Supplied records:
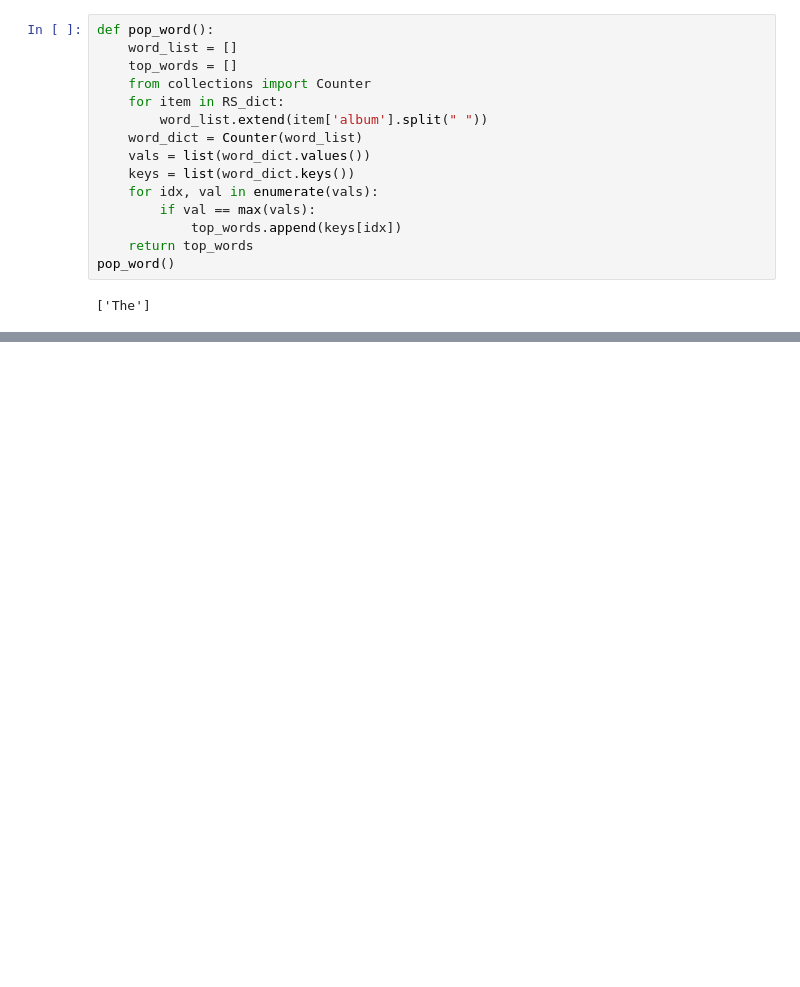
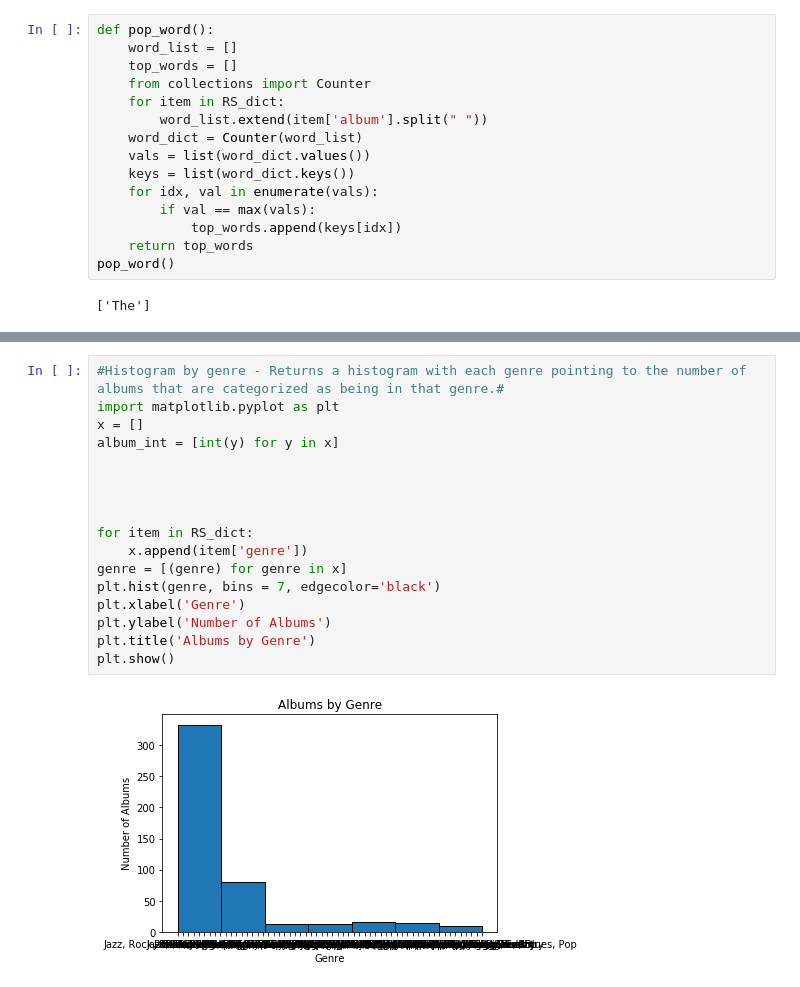
Before and after one commit to k0marrr1/nyc-mhtn-ds-010620-lectures, a Jupyter notebook: week_1/rolling_stones/Rolling Stones Project.ipynb, the cells around one changed output, grey strips where cells are left out. Drawn from its saved outputs; the diff is of its cells as text; blank space fills up the shorter version.

```diff
--- a/week_1/rolling_stones/Rolling Stones Project.ipynb
+++ b/week_1/rolling_stones/Rolling Stones Project.ipynb
@@ -289,0 +311,19 @@ pop_word()
+# %%
+#Histogram by genre - Returns a histogram with each genre pointing to the number of albums that are categorized as being in that genre.#
+import matplotlib.pyplot as plt
+x = []
+album_int = [int(y) for y in x]
+
+
+
+
+for item in RS_dict:
+    x.append(item['genre'])
+genre = [(genre) for genre in x]
+plt.hist(genre, bins = 7, edgecolor='black')
+plt.xlabel('Genre')
+plt.ylabel('Number of Albums')
+plt.title('Albums by Genre')
+plt.show()
+# %% [output]
+[figure, added]
```
Also changed, not shown: parts of 3 cells of this notebook.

Work to complete: Every line of the records above should be copied exactly, while the pictures are left behind.

Result of the exercise:
Before and after one commit to k0marrr1/nyc-mhtn-ds-010620-lectures, a Jupyter notebook: week_1/rolling_stones/Rolling Stones Project.ipynb, the cells around one changed output, grey strips where cells are left out. Drawn from its saved outputs; the diff is of its cells as text; blank space fills up the shorter version.

```diff
--- a/week_1/rolling_stones/Rolling Stones Project.ipynb
+++ b/week_1/rolling_stones/Rolling Stones Project.ipynb
@@ -289,0 +311,19 @@ pop_word()
+# %%
+#Histogram by genre - Returns a histogram with each genre pointing to the number of albums that are categorized as being in that genre.#
+import matplotlib.pyplot as plt
+x = []
+album_int = [int(y) for y in x]
+
+
+
+
+for item in RS_dict:
+    x.append(item['genre'])
+genre = [(genre) for genre in x]
+plt.hist(genre, bins = 7, edgecolor='black')
+plt.xlabel('Genre')
+plt.ylabel('Number of Albums')
+plt.title('Albums by Genre')
+plt.show()
+# %% [output]
+[figure, added]
```
Also changed, not shown: parts of 3 cells of this notebook.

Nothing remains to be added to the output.